“Tosh.O” is a weekly topical series on the Comedy Central television network featuring comedian Daniel Tosh. On his most recent episode Tosh reviews a recent YouTube video that went rather viral of several guys jumping through a rolling hoop. Perhaps you remember it on Hooping.org? In any case, in his “I’m Better Than You Na-Na Stick Your Head in Doo Doo” segment he and some of his friends set out to outdo the feat by not only having seven people running through a hoop, they run through it several times, and the hoop is on fire. Watch the segment here on Comedy Central: Tosh.O

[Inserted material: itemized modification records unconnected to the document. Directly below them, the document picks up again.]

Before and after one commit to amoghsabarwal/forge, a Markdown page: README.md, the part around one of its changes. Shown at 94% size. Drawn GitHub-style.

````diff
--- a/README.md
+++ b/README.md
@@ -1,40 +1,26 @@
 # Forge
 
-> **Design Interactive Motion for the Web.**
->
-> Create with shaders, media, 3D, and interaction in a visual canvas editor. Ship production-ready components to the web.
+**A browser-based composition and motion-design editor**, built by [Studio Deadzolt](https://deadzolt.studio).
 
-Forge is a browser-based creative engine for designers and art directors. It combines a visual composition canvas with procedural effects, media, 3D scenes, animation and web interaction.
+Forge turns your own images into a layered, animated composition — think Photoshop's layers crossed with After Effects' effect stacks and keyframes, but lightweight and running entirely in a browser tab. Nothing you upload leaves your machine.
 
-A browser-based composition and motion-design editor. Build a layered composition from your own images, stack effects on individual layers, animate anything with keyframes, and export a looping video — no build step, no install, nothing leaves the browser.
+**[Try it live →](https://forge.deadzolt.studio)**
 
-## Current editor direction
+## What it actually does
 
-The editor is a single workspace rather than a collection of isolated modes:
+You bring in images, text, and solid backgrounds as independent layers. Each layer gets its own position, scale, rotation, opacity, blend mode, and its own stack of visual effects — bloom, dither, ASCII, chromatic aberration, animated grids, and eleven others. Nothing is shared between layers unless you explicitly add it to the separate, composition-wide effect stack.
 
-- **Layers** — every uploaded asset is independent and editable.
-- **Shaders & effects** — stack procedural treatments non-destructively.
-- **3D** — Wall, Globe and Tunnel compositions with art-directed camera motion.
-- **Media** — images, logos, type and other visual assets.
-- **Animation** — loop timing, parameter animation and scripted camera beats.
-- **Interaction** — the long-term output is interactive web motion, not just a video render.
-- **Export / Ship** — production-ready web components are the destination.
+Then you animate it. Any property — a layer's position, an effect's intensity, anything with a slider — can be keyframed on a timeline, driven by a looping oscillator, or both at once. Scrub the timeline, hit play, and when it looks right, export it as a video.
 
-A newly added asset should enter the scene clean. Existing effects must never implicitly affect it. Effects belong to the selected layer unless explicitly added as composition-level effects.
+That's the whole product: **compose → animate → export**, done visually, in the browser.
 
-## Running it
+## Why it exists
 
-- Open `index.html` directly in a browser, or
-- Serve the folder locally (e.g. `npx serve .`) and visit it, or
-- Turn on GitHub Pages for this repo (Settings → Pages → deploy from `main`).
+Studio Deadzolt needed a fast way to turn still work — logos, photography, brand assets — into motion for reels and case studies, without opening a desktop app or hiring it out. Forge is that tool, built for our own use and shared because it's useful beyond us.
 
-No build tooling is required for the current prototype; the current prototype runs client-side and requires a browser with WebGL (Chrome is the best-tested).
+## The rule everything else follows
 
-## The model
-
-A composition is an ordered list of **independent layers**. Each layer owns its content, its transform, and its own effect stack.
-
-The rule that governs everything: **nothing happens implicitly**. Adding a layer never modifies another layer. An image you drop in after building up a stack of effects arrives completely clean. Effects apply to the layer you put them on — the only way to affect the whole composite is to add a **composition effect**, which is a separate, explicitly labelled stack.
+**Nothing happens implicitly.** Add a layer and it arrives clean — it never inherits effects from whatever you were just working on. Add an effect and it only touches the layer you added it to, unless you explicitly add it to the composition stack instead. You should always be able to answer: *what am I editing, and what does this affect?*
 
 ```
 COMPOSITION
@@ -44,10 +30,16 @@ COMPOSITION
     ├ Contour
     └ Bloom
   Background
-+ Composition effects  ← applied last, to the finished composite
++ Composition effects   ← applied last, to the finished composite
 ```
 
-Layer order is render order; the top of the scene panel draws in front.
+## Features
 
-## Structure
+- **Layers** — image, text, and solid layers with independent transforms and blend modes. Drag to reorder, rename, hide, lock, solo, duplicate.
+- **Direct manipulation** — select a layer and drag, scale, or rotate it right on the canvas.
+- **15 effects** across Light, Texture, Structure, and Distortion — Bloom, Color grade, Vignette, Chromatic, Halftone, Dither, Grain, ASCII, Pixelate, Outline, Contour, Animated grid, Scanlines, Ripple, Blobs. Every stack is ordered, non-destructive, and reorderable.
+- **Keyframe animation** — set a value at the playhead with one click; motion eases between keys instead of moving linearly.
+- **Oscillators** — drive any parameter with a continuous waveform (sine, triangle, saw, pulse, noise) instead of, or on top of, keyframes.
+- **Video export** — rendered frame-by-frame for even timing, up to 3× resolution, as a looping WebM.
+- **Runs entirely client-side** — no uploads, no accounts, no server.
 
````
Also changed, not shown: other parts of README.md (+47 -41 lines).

The Mountain Echo, the publication from Mount St. Mary University in Emmitsburg, Maryland, gets hooping with Sue Kemp of Soolah Hoops. She explained, “Hooping benefits the core aspect of a fitness workout for your body. It can work your whole body with on the body hooping, hand hooping, and arm hooping. It is a terrific stress reliever and it has more of a play aspect instead of that tough work out aspect.” In 2008, while chasing her dreams to become a fire dancer, Kemp fell in love with the art of hula hooping. “I love just getting into the flow of the hoop. You end up losing yourself in the spinning of the hoop. I can hoop for hours sometimes, three to four if I am around live music, and not even think about the fact that I hooped for that long.” Full story: The Mountain Echo
[This week Hooping.org columnist Lara Eastburn gets into the Hooposophy of our hoop dreams.]
One way to think of the unconscious is as a rich, deep, magical reservoir of untapped YOU. Ever wonder if yours is storing some mad hoop secrets just waiting to be unraveled? Can you resolve the mental block you’ve got around that one awesome move while taking a nap? Is it possible to literally dream yourself into upper echelons of your art? Grab a pillow, dear readers, dim the lights … and join me on a journey into how you can help your unconscious help your hooping.
“Knowledge is not an object that you acquire. It’s not a mechanism that somehow you provide to the human mind. It’s actually an epiphanal moment and I think this is true of the arts, poetry, painting, music…” – Arthur Zajonc, physicist at Amherst College and leading figure of a national collective of academics at The Center for the Contemplative Mind
“Hooping is ALL muscle-memory” – we’ve heard it a million times. I’ve said it at least a thousand times myself. But that’s not exactly true, is it? Certainly, we owe to regular practice and repetition their due for mastery of movement. Our muscles learn, and they remember. And we know that our muscles store memories of their own, from every year of our lives.
But when our bodies create something unexpected in the hoop … when we have those rare and beautiful, spontaneous and surprising moments that wow even ourselves (What was THAT?), where does it come from? Like penning a poem that seems to have been written by someone else, or waking in the morning with a brilliant idea that wasn’t there the night before, these moments of epiphany can feel “divine” or magical. They can seem as though they’ve come from somewhere outside ourselves. But, no, I look down and see that it’s my hand holding the pen that just wrote that song. I’m pretty sure that’s my body that just flawlessly executed a graceful and beautiful sequence in my hoop that I’ve never seen before.